**Exercise description:**
Filter the entries for the word "rows". Copy each line that has it.

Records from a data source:
»»

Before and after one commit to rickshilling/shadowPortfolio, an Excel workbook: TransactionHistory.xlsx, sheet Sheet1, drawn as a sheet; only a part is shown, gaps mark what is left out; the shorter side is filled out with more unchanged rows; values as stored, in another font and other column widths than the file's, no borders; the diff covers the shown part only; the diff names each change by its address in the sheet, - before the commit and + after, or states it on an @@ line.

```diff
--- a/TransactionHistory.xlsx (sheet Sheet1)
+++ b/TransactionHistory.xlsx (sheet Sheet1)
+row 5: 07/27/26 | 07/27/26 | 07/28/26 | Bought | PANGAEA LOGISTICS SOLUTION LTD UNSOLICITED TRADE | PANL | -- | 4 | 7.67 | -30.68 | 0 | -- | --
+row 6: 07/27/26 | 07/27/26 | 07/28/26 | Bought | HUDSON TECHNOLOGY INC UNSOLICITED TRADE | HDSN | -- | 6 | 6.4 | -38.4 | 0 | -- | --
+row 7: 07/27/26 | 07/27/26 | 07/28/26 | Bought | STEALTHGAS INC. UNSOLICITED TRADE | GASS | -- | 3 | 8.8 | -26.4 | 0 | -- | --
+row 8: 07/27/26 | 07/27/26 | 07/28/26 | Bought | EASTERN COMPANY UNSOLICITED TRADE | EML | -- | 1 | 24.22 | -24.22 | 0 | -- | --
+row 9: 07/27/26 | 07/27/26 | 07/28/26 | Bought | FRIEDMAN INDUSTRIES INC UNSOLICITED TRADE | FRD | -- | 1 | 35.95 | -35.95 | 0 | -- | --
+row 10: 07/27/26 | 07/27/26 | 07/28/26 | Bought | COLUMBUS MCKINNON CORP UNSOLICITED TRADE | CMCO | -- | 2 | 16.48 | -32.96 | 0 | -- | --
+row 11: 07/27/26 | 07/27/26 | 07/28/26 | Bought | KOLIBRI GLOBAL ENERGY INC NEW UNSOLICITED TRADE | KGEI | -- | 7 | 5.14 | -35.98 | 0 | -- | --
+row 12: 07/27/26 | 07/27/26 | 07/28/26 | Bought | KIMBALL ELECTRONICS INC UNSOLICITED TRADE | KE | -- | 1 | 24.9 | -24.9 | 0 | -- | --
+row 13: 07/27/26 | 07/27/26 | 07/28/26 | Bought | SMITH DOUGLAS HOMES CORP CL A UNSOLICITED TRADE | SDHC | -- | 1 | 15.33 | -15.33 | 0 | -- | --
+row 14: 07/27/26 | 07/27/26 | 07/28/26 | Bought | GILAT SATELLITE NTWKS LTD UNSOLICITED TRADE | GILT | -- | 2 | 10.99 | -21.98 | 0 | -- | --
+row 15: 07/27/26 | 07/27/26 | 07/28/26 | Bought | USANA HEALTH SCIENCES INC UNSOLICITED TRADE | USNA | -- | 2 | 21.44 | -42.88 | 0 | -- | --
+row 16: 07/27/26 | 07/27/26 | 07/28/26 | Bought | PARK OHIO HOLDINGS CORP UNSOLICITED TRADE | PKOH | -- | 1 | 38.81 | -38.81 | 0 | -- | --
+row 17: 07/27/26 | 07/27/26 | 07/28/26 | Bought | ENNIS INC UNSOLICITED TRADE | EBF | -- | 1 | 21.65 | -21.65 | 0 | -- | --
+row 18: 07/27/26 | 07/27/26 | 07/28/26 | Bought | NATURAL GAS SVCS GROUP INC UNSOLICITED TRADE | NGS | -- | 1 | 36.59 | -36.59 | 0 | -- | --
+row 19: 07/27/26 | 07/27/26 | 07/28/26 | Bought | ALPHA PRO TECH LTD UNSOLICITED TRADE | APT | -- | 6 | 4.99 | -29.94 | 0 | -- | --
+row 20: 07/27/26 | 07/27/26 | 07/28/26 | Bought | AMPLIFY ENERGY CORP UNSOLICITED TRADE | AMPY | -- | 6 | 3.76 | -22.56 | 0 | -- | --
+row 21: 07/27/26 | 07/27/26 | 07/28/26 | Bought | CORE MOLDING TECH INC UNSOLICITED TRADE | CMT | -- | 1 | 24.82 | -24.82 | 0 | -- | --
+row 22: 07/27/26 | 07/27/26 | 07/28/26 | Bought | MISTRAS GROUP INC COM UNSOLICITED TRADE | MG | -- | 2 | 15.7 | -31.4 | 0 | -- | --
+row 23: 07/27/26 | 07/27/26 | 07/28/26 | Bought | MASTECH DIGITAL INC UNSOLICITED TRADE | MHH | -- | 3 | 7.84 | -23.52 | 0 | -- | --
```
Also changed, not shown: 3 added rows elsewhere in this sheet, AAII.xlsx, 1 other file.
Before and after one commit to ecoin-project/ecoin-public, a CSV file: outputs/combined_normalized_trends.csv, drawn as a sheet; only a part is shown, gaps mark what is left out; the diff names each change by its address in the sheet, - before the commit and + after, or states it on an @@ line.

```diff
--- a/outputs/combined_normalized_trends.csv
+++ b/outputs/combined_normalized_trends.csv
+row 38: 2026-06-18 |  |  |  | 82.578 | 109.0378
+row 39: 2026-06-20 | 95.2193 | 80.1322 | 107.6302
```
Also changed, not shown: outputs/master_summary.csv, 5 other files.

««

**Exercise result:**
Before and after one commit to rickshilling/shadowPortfolio, an Excel workbook: TransactionHistory.xlsx, sheet Sheet1, drawn as a sheet; only a part is shown, gaps mark what is left out; the shorter side is filled out with more unchanged rows; values as stored, in another font and other column widths than the file's, no borders; the diff covers the shown part only; the diff names each change by its address in the sheet, - before the commit and + after, or states it on an @@ line.
Also changed, not shown: 3 added rows elsewhere in this sheet, AAII.xlsx, 1 other file.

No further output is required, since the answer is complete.